Stabelfeldt has used a wheelchair since he was eight, and relies on smart appliances to maneuver and complete tasks around his house. Breakthroughs in data technology enable digital ecosystems to be set up seamlessly in any residence.
His home is a sanctuary of technology that relies on powerful data. The house has been dubbed “The Quadthedral” after Stabelfeldt himself was affectionately endowed with the nickname “The Quadfather.” The assistive technology inside the house is controlled by apps on a smartphone or computer using accessibility features like voice commands, giving him access to everything he needs.
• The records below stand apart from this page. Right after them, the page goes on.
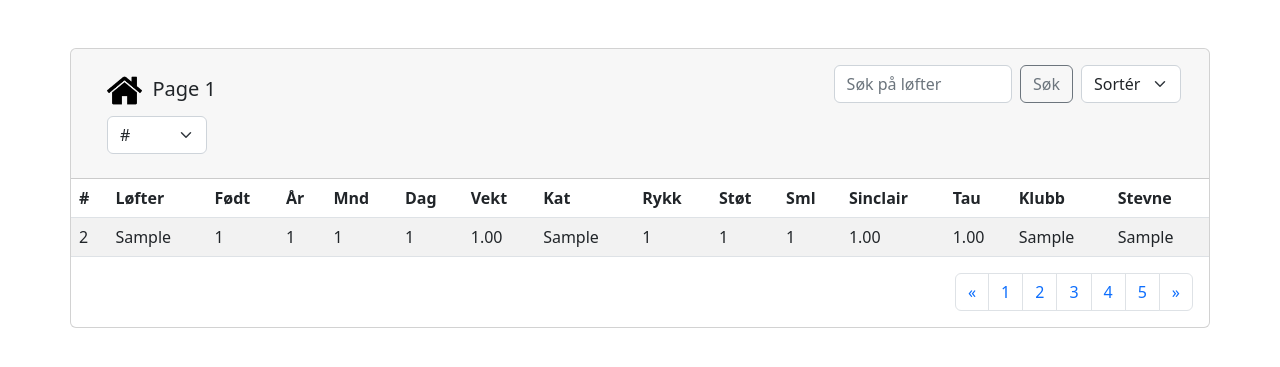
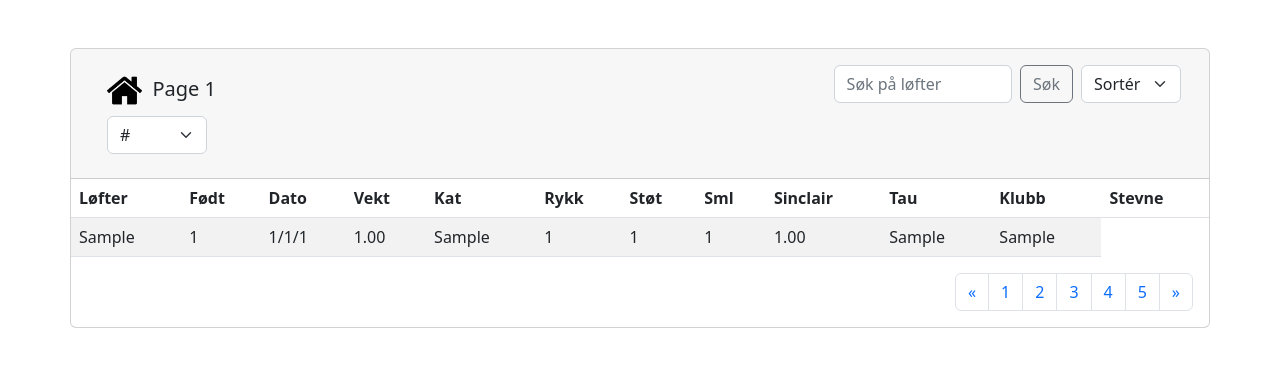
Before and after one commit to zednq/vektlofting, a Django app: a page that uses data/templates/table.html in a window 1280 px wide. Shown: the top 367 px of the page. Run offline with Django 4.2, Linux system fonts and the light colour scheme; tables that the repository leaves empty hold one stand-in row (values such as "Sample post"); some libraries are stand-ins or nearby versions.

Commit message:
Update table.html

```diff
--- a/data/templates/table.html
+++ b/data/templates/table.html
@@ -68,12 +68,9 @@
             <table id="example" class="table table-striped" style="width:100%">
                 <thead>
                     <tr>
-                        <th>#</th>
                         <th>L&oslash;fter</th>
                         <th>F&oslash;dt</th>
-                        <th>&Aring;r</th>
-                        <th>Mnd</th>
-                        <th>Dag</th>
+                        <th>Dato</th>
                         <th>Vekt</th>
                         <th>Kat</th>
                         <th>Rykk</th>
@@ -88,19 +85,15 @@
                 <tbody>
                     {% for data in data_set %}
                     <tr>
-                        <td>{{ data.idx|add:1}}</td>
                         <td>{{ data.lofter }}</td>
                         <td>{{ data.fodt }}</td>
-                        <td>{{ data.aar }}</td>
-                        <td>{{ data.mnd }}</td>
-                        <td>{{ data.dag }}</td>
+                        <td>{{ data.aar }}/{{ data.dag }}/{{ data.mnd }}</td>
                         <td>{{ data.vekt }}</td>
                         <td>{{ data.kat }}</td>
                         <td>{{ data.rykk }}</td>
                         <td>{{ data.stot }}</td>
                         <td>{{ data.sml }}</td>
                         <td>{{ data.sinclair }}</td>
-                        <td>{{ data.tau }}</td>
                         <td>{{ data.klubb }}</td>
                         <td>{{ data.stevne }}</td>
                     </tr>
```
When Stabelfeldt and his wife Karen built The Quadthedral, they wanted the infrastructure for automation but had limited options at the time, so they worked with IT and home automation companies to configure their own smart home setup.
“At first, this was all self-made, we had to push hard to learn and get it done, finding devices and building something to restore my independence,” Stabelfeldt said.
Now, more tech companies are building smart home ecosystems that can be enabled with accessibility features. So, whether the Internet of Things (IoT) devices are controlled by a tablet, smartphone, or personal computer, the data behind these digital ecosystems can help someone with special needs, like Stabelfeldt, have the same amount of access as anyone else.
Life Happens through Data
Being a C4 quadriplegic, Stabelfeldt knows firsthand how data technology can make a difference in someone’s life. Smart devices are designed to help make living more convenient for some people, and for those with special needs it means they can be more self-sufficient and focus on what’s most important.
“I want to be Todd,” he said. “I want to be a husband and a dad. I want to be real and independent. Smart home technology helps make my life better.”
Data storage innovations are contributing to that independence as more appliances are outfitted with smarter features. According to iAccess, an organization dedicated to helping people with special needs live more independently, by 2025 there will be approximately 70 billion home devices connected to the internet. So as companies continue exploring the IoT market, data demands will increase and home appliances will become more intelligent, giving almost everyone access to more seamless living.
Expand the Home Experience
Nearly 90 IoT devices in The Quadthedral help Stabelfeldt throughout the day. Everything from smart speakers, security cameras, garage doors, window treatments, to lights and patio heaters.
Nearly anything with an on/off switch can be accessed and controlled using his voice or through the setup he has on his Permobil Connect power wheelchair.
The more home devices that connect to the internet, the more data is produced. In fact, according to a report from DecisionData.org, the average monthly household data consumption reached 344GB in 2020, which means the amount of Internet data has risen 38x in the last 10 years.
As data usage continues to increase, DecisionData.org projects that the average household will surpass 1TB of monthly data use in the next three years. For Stabelfeldt, more data means he’ll have home features that help him gain more autonomy.
“At the end of the day, it all comes down to data — where you store it and how fast you can move it around,” he said.
He sees the value in smart home technology and how innovations in data storage and management can be part of everyone’s story.
Story Worth Sharing
Stabelfeldt understands the power of data technology more than most, both in his personal life with the smart home devices that help him stay independent, and also in his professional life.
He’s been working in the technology sector since the 90s and has seen the positive impact of data innovations. He now runs his own data company, C4 Database Management, and strives to tell the right data story for his clients.
Because for Stabelfeldt, everything is a story.What some people might see as just a one or zero, he and his team see data points in each individual narrative.
“I’m a storyteller. I’m about the human experience. And I love the fact that we get to be part of their story. It’s all about people — that’s why we’re here,” he said.
Data storage has the power to help everyone live more autonomously at home and stay connected to what’s important. There’s still work to be done for the special needs community to be fully independent, but as smart home technology continues to expand, the possibilities will keep growing.